We can all breathe a sigh of relief after President Joe Biden’s inauguration on Wednesday. The tumultuous years of former president Donald Trump’s administration are over, and now the hope for brighter days in American politics remains.
But now is not the time to take a break, despite how exhausting the past four years have been. With the new administration settling in, we need to remind President Biden of the promises he made throughout his campaign.
On the first day of Biden’s presidency, the dire issues our country is facing could not be more clear.
COVID-19 continues to rage across the country more than a year after the virus was first discovered with more than 400,000 American lives lost to the virus, and the slow vaccine distribution thus far has been deemed a “dismal failure.” The pandemic has plunged the country into the worst economic crisis it’s seen since the Great Depression, and many small businesses may never recover.
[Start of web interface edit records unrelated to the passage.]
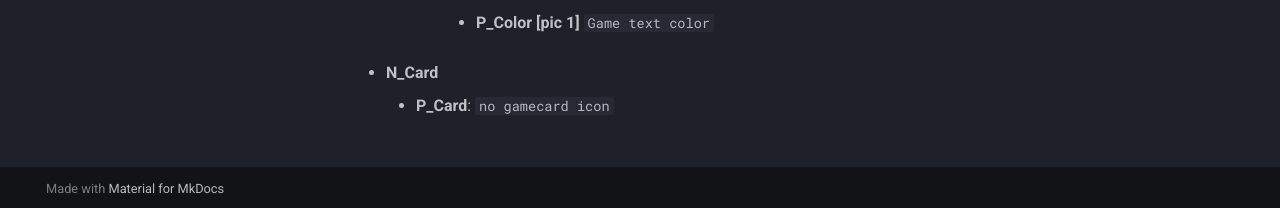
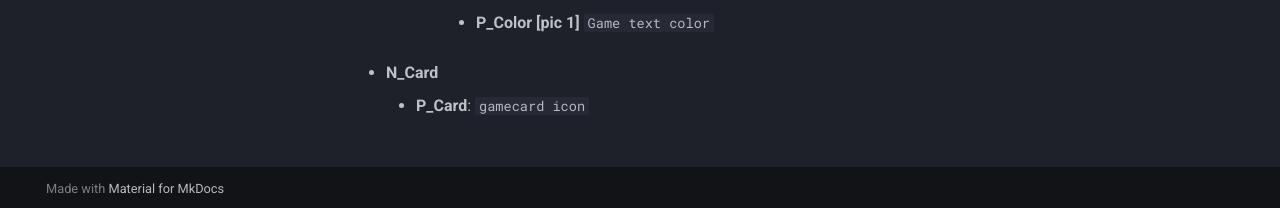
Before and after one commit to ThemezerNX/LayoutDocs, an MkDocs documentation site: the page built from docs/menu-docs/menus/ResidentMenu/RdtBalloon.bflyt/index.md, in a window 1280 px wide and 1175 px high. Shown: the part 964-1172 px from the top of the window. Built offline with MkDocs 1.6.1 and Material for MkDocs 9.7.7, drawn with Linux system fonts in a browser that asks for light colours.

Commit message:
Update index.md

```diff
--- a/docs/menu-docs/menus/ResidentMenu/RdtBalloon.bflyt/index.md
+++ b/docs/menu-docs/menus/ResidentMenu/RdtBalloon.bflyt/index.md
@@ -28,4 +28,4 @@
 					-	**W_Fade [wnd 1]**
 					-	**P_Color [pic 1]** `Game text color`
         -   **N_Card**
-            -   **P_Card**: `no gamecard icon`
+            -   **P_Card**: `gamecard icon`
```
Each moment that passes without action, these problems continue to grow. The Beacon wrote a similar editorial last semester following the election, but we will say it again. If we want the Biden administration to address the issues Trump ignored for so long, then the pressure on the 46th president must be consistent and undeniable for the remainder of his term. If we want to be the change, then it is our responsibility to ensure Biden cannot ignore our calls to action.
It is tempting to take Biden at his word when he touts himself as “the most progressive president in history.” But this only reflects the state of progressive presidents, seeing how many of his policies do not reflect those of well-known progressives. According to The Washington Post, his opposition on the Green New Deal, Medicare-for-all, and defunding the police could put him in the category of “a practical politician, not an ideologue”. This could be the reason that in August, 56 percent of Biden voters said they were voting for him because he’s “Not Trump.”
The Washington Post writes that this comes from a rather rocky track record ranging on issues that many young voters and progressives care about. This goes from his work with the Obama administration that led to the deportation of millions of immigrants, the 1994 crime bill he helped write that led to mass incarceration, and to this day he still opposes Medicare for all.
Still, there is a lot to look forward to under the Biden administration that will help mend some damage from the past four years. Biden has already promised permanent protection for Deferred Action for Childhood Arrivals, or DACA, a program that Trump continuously threatened to overturn. With a new COVID response team, Biden plans to control the spread of the virus and provide monetary relief to Americans with his $1.9 trillion “American Rescue Plan”. And, of course, there is his proposal to raise minimum wage to $15 an hour as part of his the plan.
His willingness to assist struggling Americans and consider policies that are typically left-leaning show that he could be receptive to new ideas—but only with the right push from progressives.
With the detrimental effect COVID has reaped on our country, people need the left-leaning government assistance programs that have been deemed too extreme or unrealistic now more than ever. With slim Democratic majorities in the House and Senate, now is the time to make bold new changes. This majority will not last forever, so we must remind Biden to take advantage of it while he can.
After a historic year for activism, our work is still not done. Breonna’s Law and Stacey Abrams’ work in registering Black voters that ultimately flipped Georgia blue in both the presidential and Senate runoff races, both serve as prime examples of the real life impact of activism.
Clearly, Biden does have the capacity to listen to his base, so now is not the time to give up and go back to brunch. Actions speak louder than Instagram posts. While it is important to raise awareness on issues of race, marriage equality, reproductive rights, and COVID-19 (to name a few), it is even more important to donate to causes you care about, and find more actionable ways to engage with activism.
It sounds simple, but the need for activism is stronger than ever. So what can an Emerson student do?
Boston is home to many political advocacy organizations such as Refuse Fascism, Freedom Fighters Coalition, Movimiento Cosecha and more.
Emerson has numerous organizations that provide safe spaces for marginalized communities such as Flawless Brown, Amigos, Muslim Student Association and many more. Protesting Oppression With Education Reform is an organization for students of color who are “dedicated to increasing cultural competency (and) creating a safe, antiracist school.” These can be places to incubate constructive activism.
Biden may not be Trump, but now is not the time to give up on activism. Let’s get to work.
The Berkeley Beacon Editorial Board is the voice of the student newspaper that looks to serve the Emerson College community with thoughtful insight into ongoings and occurrences affecting their everyday lives. The board’s positions are determined by its members. The board consists of the editor-in-chief, managing editors, and opinion editors. The opinions expressed by the Editorial Board do not impact the paper’s coverage. You can respond to a position brought forward by The Beacon Editorial Board in the form of a Letter to The Editor by email: Letters@BerkeleyBeacon.com.